• [What to work on] Review the listing and copy each line that holds the word "idealBodyWeight".

• [Source information]
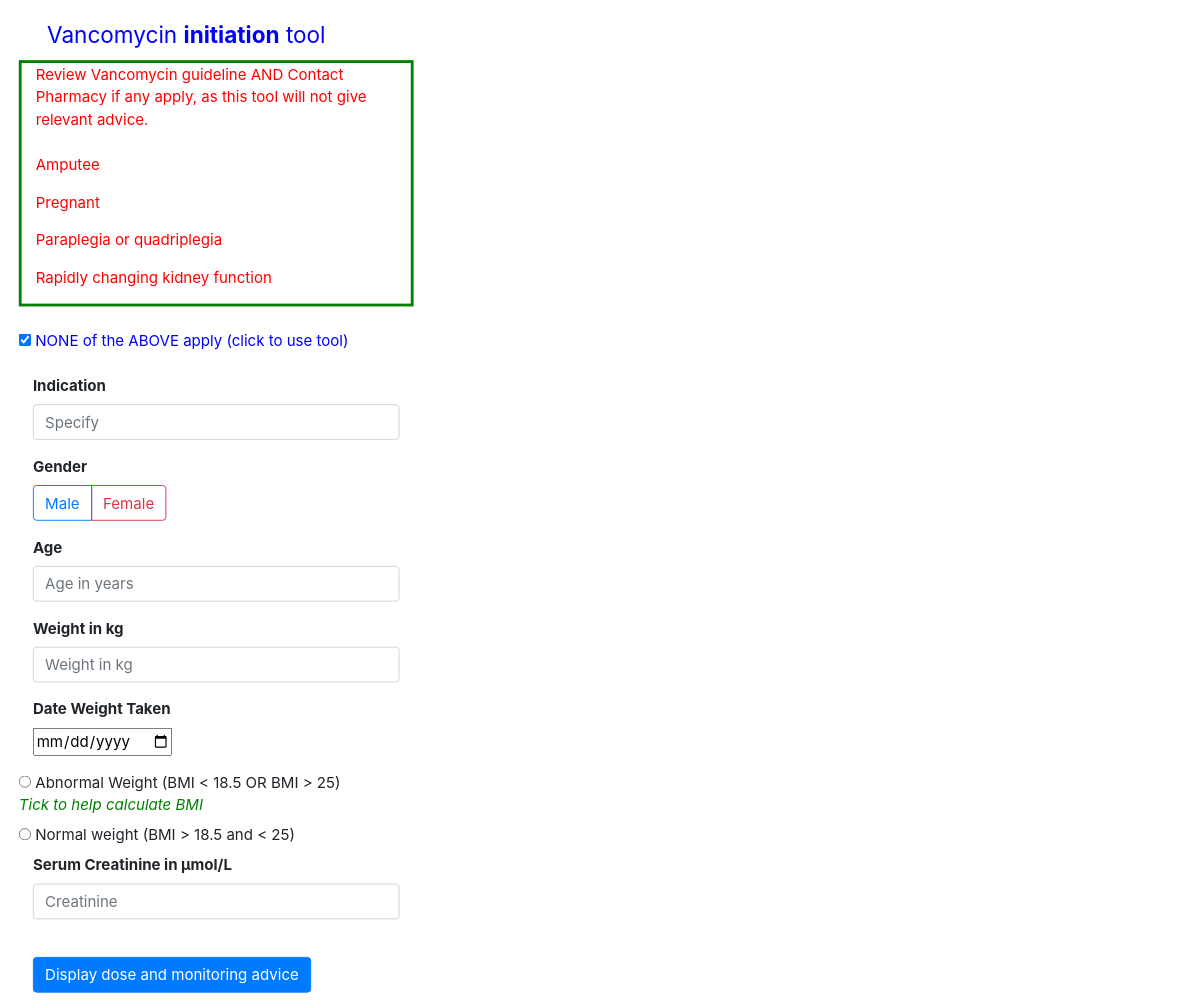
Repository: Mismiles/project-clinical-calculator
Page: index.html
The author's editor kept a record of every edit. The page is drawn from the files as they stood at one moment, then again after the next edit.
The browser window is 1280 px wide. The pictures show the whole page, at 94% of full size.
After loading, the first visible `#showform` was clicked once.

Above is the page before.

### index.html
<!doctype html>
<html lang="en">
  <head>
    <!-- Required meta tags -->
    <meta charset="utf-8">
    <meta name="viewport" content="width=device-width, initial-scale=1, shrink-to-fit=no">

    <!-- Bootstrap CSS -->
    <link rel="stylesheet" href="https://stackpath.bootstrapcdn.com/bootstrap/4.3.1/css/bootstrap.min.css" integrity="sha384-ggOyR0iXCbMQv3Xipma34MD+dH/1fQ784/j6cY/iJTQUOhcWr7x9JvoRxT2MZw1T" crossorigin="anonymous">

    <!-- Custom CSS -->
    <link href="css/stylesheet.css" rel="stylesheet">

    <title>Vancomycin calculation tool</title>

  </head>
  <body>

<form name="vanc">
<fieldset>

<!-- Form Name -->
<legend>Vancomycin <b>initiation</b> tool</legend>

<!-- Parameters -->
<section id='parameters'>
  <div class="col-lg-4 statement" for="parameters" style="color:red">Review Vancomycin guideline AND Contact<br>Pharmacy if any apply, as this tool will not give<br>relevant advice.
    <br>
    <br>
    <p>Amputee</p>
    <p>Pregnant</p>
    <p>Paraplegia or quadriplegia</p>
    <p>Rapidly changing kidney function</p>
	</div>
</section>

<!-- Safe to use tool-->
	<br>
	<div style="color:blue">
      <input type="checkbox" name="parameters" id="showform" onclick="displayForm(); hideParameters();">
      NONE of the ABOVE apply (click to use tool)
</div>

<section id='vancform'>
<!-- Indication-->
<br>
<div class="form-group">
  <label class="col-md-4 control-label" for="indication"><b>Indication</b></label>
  <div class="col-md-4">
  <input id="ind" name="indication" type="text" autocomplete="off" placeholder="Specify" class="form-control input-md" required="">
  </div>
</div>

<!-- Gender -->
<div class="form-group">
  <label class="col-md-4 control-label" for="gender"><b>Gender</b></label>
  <div class="col-md-4">
   <div class="btn-group btn-group-toggle" data-toggle="buttons">
  <label class="btn btn-outline-primary">
    <input type="radio" name="options" id="male" value="males" onclick="getGender()"> Male
  </label>
  <label class="btn btn-outline-danger">
    <input type="radio" name="options" id="female" value="females" onclick="getGender()"> Female
  </label>
</div>
  </div>
</div>

<!-- Age-->
<div class="form-group">
  <label class="col-md-4 control-label" for="age"><b>Age</b></label>
  <div class="col-md-4">
  <input id="age" name="age" type="text" maxlength="3" placeholder="Age in years" autocomplete="off" class="form-control input-md" required="">
  </div>
</div>

<!-- Weight-->
<div class="form-group">
  <label class="col-md-4 control-label" for="weight"><b>Weight in kg</b></label>
  <div class="col-md-4">
  <input id="weight" name="weight" type="text" maxlength="3" placeholder="Weight in kg" autocomplete="off" class="form-control input-md" required="">
</div>
</div>

<!-- Date picker-->
<div class="form-group">
        <label class="col-md-4 control-label" for="date"><b>Date Weight Taken</b></label>
          <div class="col-md-4">
        <input id="form-control input-md date" name="date" autocomplete="off" placeholder="MM/DD/YYY" type="date" required="" onclick="verifyDate()">
          </div>
</div>
<p id="datemessage"></p>

  <div class="checkbox">
    <label for="parameters-0">
      <input type="radio" name="parameters" id="abnormalWeight" value="" onclick="toggleIBW(); displayHeight();">
      Abnormal Weight (BMI &lt; 18.5 OR BMI &gt; 25) <br><span style="color:green"><i>Tick to help calculate BMI</i></span>
    </label>
	</div>

	 <div class="checkbox">
    <label for="parameters-1">
      <input type="radio" name="parameters" id="normalweight" value="" onclick="toggleIBW(); displayHeight();">
      Normal weight (BMI &gt; 18.5 and &lt; 25)
    </label>
	</div>
</div>
</div>

<!-- Height-->
<section id="heightbox" class="form-group">
  <label class="col-md-4 control-label" for="height"><b>Height</b></label>
  <div class="col-md-4">
  <input id="height" name="height" type="text" maxlength="3" autocomplete="off" placeholder="Height in cm" class="form-control input-md" required="">
</div>
</section>

<!-- Creatinine-->
<div class="form-group">
  <label class="col-md-4 control-label" for="creatinine"><b>Serum Creatinine in µmol/L</b></label>
  <div class="col-md-4">
  <input id="creatinine" name="creatinine" type="text" autocomplete="off" maxlength="3" placeholder="Creatinine" class="form-control input-md" data-bind="value:replyNumber" required="">
  </div>
</div>

<!-- Button -->
<div class="form-group">
  <label class="col-md-4 control-label" for="calculate"></label>
  <div class="col-md-4">
    <script type="text/javascript" src="js/calculation.js"></script>
    <button id="calc" name="calculate" type="button" class="btn btn-primary" onclick="runCalcs();" >Display dose and monitoring advice</button>
  </div>
</div>

</fieldset>
</form>
</section>

<section id="dosingAdvice">
<p id="indication" class="text">The indication for treatment is</p>
<p id="stat_dose" class="text">Prescribe STAT dose of</p>
<p id="bmi_calc" class="text">The patient's BMI is</p>
<p id="ibw_text" class="text">The patient's ideal body weight is</p>
<p id="result_g" class="text">The CrCl =</p>
<p id="main_dose" class="text">Therefore prescribe</p>
</section>


<!-- Image carousel -->
  <div id="carouselExampleIndicators" class="carousel slide row" data-ride="carousel">
  <ol class="carousel-indicators">
    <li data-target="#carouselExampleIndicators" data-slide-to="0" class="active"></li>
    <li data-target="#carouselExampleIndicators" data-slide-to="1"></li>
    <li data-target="#carouselExampleIndicators" data-slide-to="2"></li>
    <li data-target="#carouselExampleIndicators" data-slide-to="3"></li>
    <li data-target="#carouselExampleIndicators" data-slide-to="4"></li>
    <li data-target="#carouselExampleIndicators" data-slide-to="5"></li>
    <li data-target="#carouselExampleIndicators" data-slide-to="6"></li>
    <li data-target="#carouselExampleIndicators" data-slide-to="7"></li>
    <li data-target="#carouselExampleIndicators" data-slide-to="8"></li>
    <li data-target="#carouselExampleIndicators" data-slide-to="9"></li>
  </ol>
  <div class="carousel-inner">
    <div class="carousel-item active">
      <img class="d-block w-60" src="images/vanc1.jpg" alt="First slide">
    </div>
    <div class="carousel-item">
      <img class="d-block w-60" src="images/app1.jpg" alt="Second slide">
    </div>
    <div class="carousel-item">
      <img class="d-block w-60" src="images/app2.jpg" alt="Third slide">
    </div>
    <div class="carousel-item">
      <img class="d-block w-60" src="images/app3.jpg" alt="Fourth slide">
    </div>
    <div class="carousel-item">
      <img class="d-block w-60" src="images/app41.jpg" alt="Fifth slide">
    </div>
    <div class="carousel-item">
      <img class="d-block w-60" src="images/app42.jpg" alt="Sixth slide">
    </div>
     <div class="carousel-item">
      <img class="d-block w-60" src="images/app43.jpg" alt="Seventh slide">
    </div>
     <div class="carousel-item">
      <img class="d-block w-60" src="images/app5.jpg" alt="Eigth slide">
     </div>
     <div class="carousel-item">
      <img class="d-block w-60" src="images/app6.jpg" alt="Ninth slide">
     </div>
  </div>

  <a class="carousel-control-prev" href="#carouselExampleIndicators" role="button" data-slide="prev">
    <span class="carousel-control-prev-icon" aria-hidden="true"></span>
    <span class="sr-only">Previous</span>
  </a>
  <a class="carousel-control-next" href="#carouselExampleIndicators" role="button" data-slide="next">
    <span class="carousel-control-next-icon" aria-hidden="true"></span>
    <span class="sr-only">Next</span>
  </a>
</div>


    <!-- jQuery first, then Popper.js, then Bootstrap JS -->
    <script src="https://code.jquery.com/jquery-3.3.1.slim.min.js" integrity="sha384-q8i/X+965DzO0rT7abK41JStQIAqVgRVzpbzo5smXKp4YfRvH+8abtTE1Pi6jizo" crossorigin="anonymous"></script>
    <script src="https://cdnjs.cloudflare.com/ajax/libs/popper.js/1.14.7/umd/popper.min.js" integrity="sha384-UO2eT0CpHqdSJQ6hJty5KVphtPhzWj9WO1clHTMGa3JDZwrnQq4sF86dIHNDz0W1" crossorigin="anonymous"></script>
    <script src="https://stackpath.bootstrapcdn.com/bootstrap/4.3.1/js/bootstrap.min.js" integrity="sha384-JjSmVgyd0p3pXB1rRibZUAYoIIy6OrQ6VrjIEaFf/nJGzIxFDsf4x0xIM+B07jRM" crossorigin="anonymous"></script>

        <!-- Calulation JavaScript Code-->
    <script type="text/javascript" href="js/calculation.js"></script>

  </body>
</html>

### css/stylesheet.css
body {
    position: relative;
    font-size: 1em;
    margin-left: 20px;
    margin-top: 20px;

}

legend {
    padding-left: 30px;
    color: blue;
}

.statement {
 border-style: solid;
 border-color: green;
 white-space: nowrap;
 width: 470px;
 overflow: hidden;
 text-overflow: ellipsis;
  }

 .showform {
     color: blue;
 }

#heightbox{
  display: none;
}

#dosingAdvice{
  display: none;
}

#bmi_calc{
    display: none;
}

#vancform {
  display: none;
}

#parameters{
    display: block;
}

#ibw_text{
    display: block;
}

.text{
    margin-bottom: 2px;
}

.datemessage{
    color: red;
}


.carousel {
  width:740px;
  height:860px;
  display: none !important;
}

### js/calculation.js
//declare global variables
    var w = document.getElementById('weight');
    var a = window.document.getElementById('age');
    var h = window.document.getElementById('height');
    var c = window.document.getElementById('creatinine');
    var m = document.getElementById("male");
    var f = document.getElementById("female");
    var normalweight = document.getElementById('normalweight');

    console.log('connected');

    // this function displays the form when the checkbox is true
    var checkbox = document.getElementById('showform');
    function displayForm() {
        var vancform = document.getElementById('vancform');

        if (checkbox.checked) {
            vancform.style.display = 'block';
        } else {
            vancform.style.display = 'none';
        }
    }

    function hideParameters() {
         if (checkbox.checked) {
            parameters.style.display = 'block';
        } else {
            parameters.style.display = 'none';
        }
    }

    //this function displays the height box if abnormal weight is slected
    function displayHeight() {
        var abnormalWeight = document.getElementById('abnormalWeight');
        var heightbox = document.getElementById('heightbox')
        var normalweight = document.getElementById('normalweight')
        var bmiText = document.getElementById('bmi_calc')

        if (abnormalWeight.checked) {
            heightbox.style.display = 'block';
            bmiText.style.display = 'block';
        } else if (normalweight.checked) {
            heightbox.style.display = 'none';
            bmiText.style.display = 'none';
        }
    }

    //indication statement
    function displayIndication() {
        var ind = document.getElementById('ind').value;
        return document.getElementById('indication').innerHTML = "The indication for treatment is " + "<b>" + ind + "<b>";
    }

        // Initial dose calculation
        var vDose;

        function dose() {
            //get the input
            var weight = w.value;

            if (isNaN(weight)) {
                vDose = "<em>Weight</em>must be a number!";
            } else if (weight < 40) {
                vDose = "750"+"mg";
            } else if (weight >=40 && weight<= 59) {
                vDose = "1000"+"mg";
            } else if (weight >=60 && weight<= 90) {
                vDose = "1500"+"mg";
            } else if (weight >90) {
                vDose = "2000"+"mg";
            }
            document.getElementById("stat_dose").innerHTML = "Prescribe STAT dose of " + "<b>" + vDose + "<b>";
        }


        //Calculate BMI
        var bmi;
        function calculateBmi() {
            var weight = w.value;
            var height = h.value;

            if (isNaN(weight)) {
                bmi = "<em>Weight</em>must be a number!";
            }else if (isNaN(height)) {
                bmi = "<em>Height</em>must be a number!";
            }else if (normalweight.checked) {
                bmi = "normal";
            }else {
                bmi = (weight/(height/100*height/100)).toFixed(2);
        }
            document.getElementById("bmi_calc").innerHTML = "The patient's BMI is  " + "<b>" + bmi +  "<b>";
        }


        // If overweight, calculate IBW
                var IBW;
        function idealBodyWeight () {

            var formula = 0.91 * (h.value - 152.4)

            if (normalweight.checked) {
                 IBW = "normal";
            }else if (bmi > 25 && m.checked) {
                IBW = (50 + formula).toFixed(2);
            }
            else if (bmi > 25 && f.checked) {
                 IBW = (45 + formula).toFixed(2);
            }
            document.getElementById("ibw_text").innerHTML = "The patient's Ideal body weight is  " + "<b>" + IBW + "kg" + "<b>";
        }

        // Crcl without gender or creatinine adjustment
        // var CrCl0;
        // var weight = w.value;
        // var age = a.value;
        // function creatClear() {
        //     var creatinine = c.value;
        //     //get age, weight, creatinie

        //     if (age < 18) {
        //         CrCl0 = "<em>Age</em> cannot equal less than 18!";
        //     } else if (isNaN(age)) {
        //         CrCl0 = "<em>Age</em> must be a number!";
        //     } else if (isNaN(weight)) {
        //         CrCl0 = "<em>Weight</em> must be a number!";
        //     } else if (isNaN(creatinine)) {
        //         CrCl0 = "<em>Creatinine</em> must be a number!";
        //     } else {
        //         CrCl0 = ((140-age)*weight);
        //     }
        // }

        // //CrCl with gender adjustment
        // var genderCalc;
        // function kidneygender(){

        // var male = m.checked;
        // var female = f.checked;
        //     if (male){
        //         genderCalc = CrCl0 *1.23;
        //     } else{
        //         genderCalc = CrCl0 *1.04;
        //     }
        //     document.getElementById("result_g").innerHTML = "The CrCl =  " + "<b>" + (genderCalc/c.value).toFixed(2) + "</b>";
        // }

        var vancRenal;
        function vancCrcl() {
        var male = m.checked;
        var female = f.checked;
        var creatinine = c.value;
        var weight = w.value;
        var age = a.value;

            if (bmi >25 && male){
                vancRenal = ((140-age)* IBW * 1.23)/creatinine;
            }else if (bmi >25 && female){
                vancRenal = ((140-age)* IBW * 1.04)/creatinine;
            }else if (male && normalweight.checked){
                vancRenal = ((140-age)* weight * 1.23)/creatinine;
            }else if (female && normalweight.checked){
                vancRenal = ((140-age)* weight * 1.04/creatinine);
            }
            document.getElementById("result_g").innerHTML = "The CrCl =  " + "<b>" + vancRenal.toFixed(2) + "ml" +"/min" + "</b>";
        }


           var mDose;
    function maintDose() {
            //get the input


             if (isNaN(vancRenal)) {
                mDose = "fill out form properly";
            } else if (vancRenal>= 110) {
                mDose = "1500"+"mg"+" every 12 hours," + " request a drug level on ICE and JAC before the 4th dose. This includes the STAT dose";
            } else if (vancRenal >=90 && vancRenal<= 110) {
                mDose = "1250"+"mg"+" every 12 hours," + " request a drug level on ICE and JAC before the 4th dose. This includes the STAT dose";
            } else if (vancRenal >=75 && vancRenal<= 89) {
                mDose = "1000"+"mg"+" every 12 hours," + " request a drug level on ICE and JAC before the 4th dose. This includes the STAT dose";
            } else if (vancRenal >=55 && vancRenal<= 74) {
                mDose = "750"+"mg"+" every 12 hours," + " request a drug level on ICE and JAC before the 4th dose. This includes the STAT dose";
            } else if (vancRenal >=40 && vancRenal<= 54) {
                mDose = "500"+"mg"+" every 12 hours," + " request a drug level on ICE and JAC before the 4th dose. This includes the STAT dose";
            } else if (vancRenal >=30 && vancRenal<= 39) {
                mDose = "750"+"mg"+" every 24 hours,"+ " request a drug level on ICE and JAC before the 3rd dose. This includes the STAT dose";
            } else if (vancRenal >=20 && vancRenal<= 29) {
                mDose = "500"+"mg"+" every 48 hours," + " request a drug level on ICE and JAC before the 3rd dose. This includes the STAT dose";
            } else if (vancRenal >=10 && vancRenal<= 20) {
                mDose = "500"+"mg"+" every 48 hours," + " request a drug level on ICE and JAC before the 2nd dose. This includes the STAT dose";
            } else if (vancRenal <=10) {
                mDose = "500"+"mg"+" every 48 hours,"+ " request a drug level on ICE every 24 hours. This includes the STAT dose";
            }


            document.getElementById("main_dose").innerHTML = "Prescribe maintenance dose of " + "<b>" + mDose + "<b>";
        }


        function runCalcs() {
            dose();
            calculateBmi();
            displayIndication();
            idealBodyWeight();
            vancCrcl();
            maintDose();
        }


        ///Vancomycin initiation dosing tool (all in bold)
        ///put not suitable for those ALREADY ON VANCOMYCIN
        /// Make calendar obvious

After the next edit:
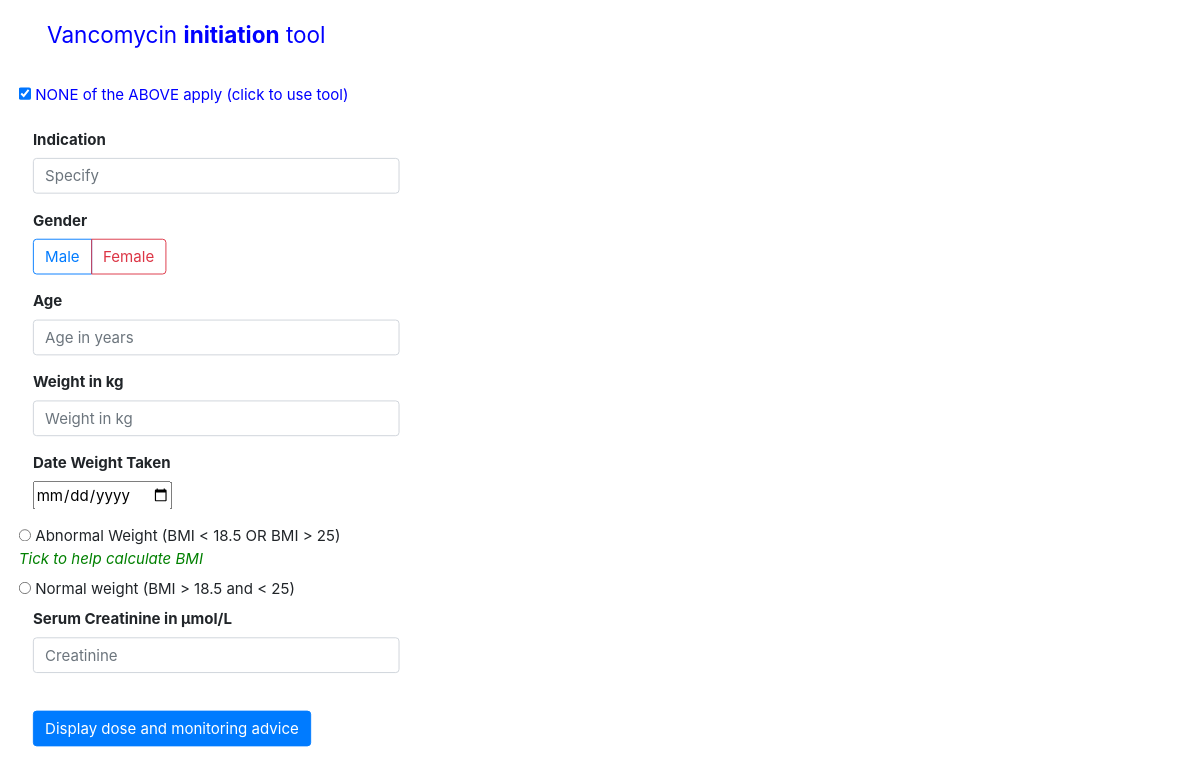
The edit:
--- a/js/calculation.js
+++ b/js/calculation.js
@@ -23,7 +23,7 @@
 
     function hideParameters() {
          if (checkbox.checked) {
-            parameters.style.display = 'block';
+            parameters.style.display = 'none';
         } else {
             parameters.style.display = 'none';
         }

• [Output below]
        function idealBodyWeight () {
            idealBodyWeight();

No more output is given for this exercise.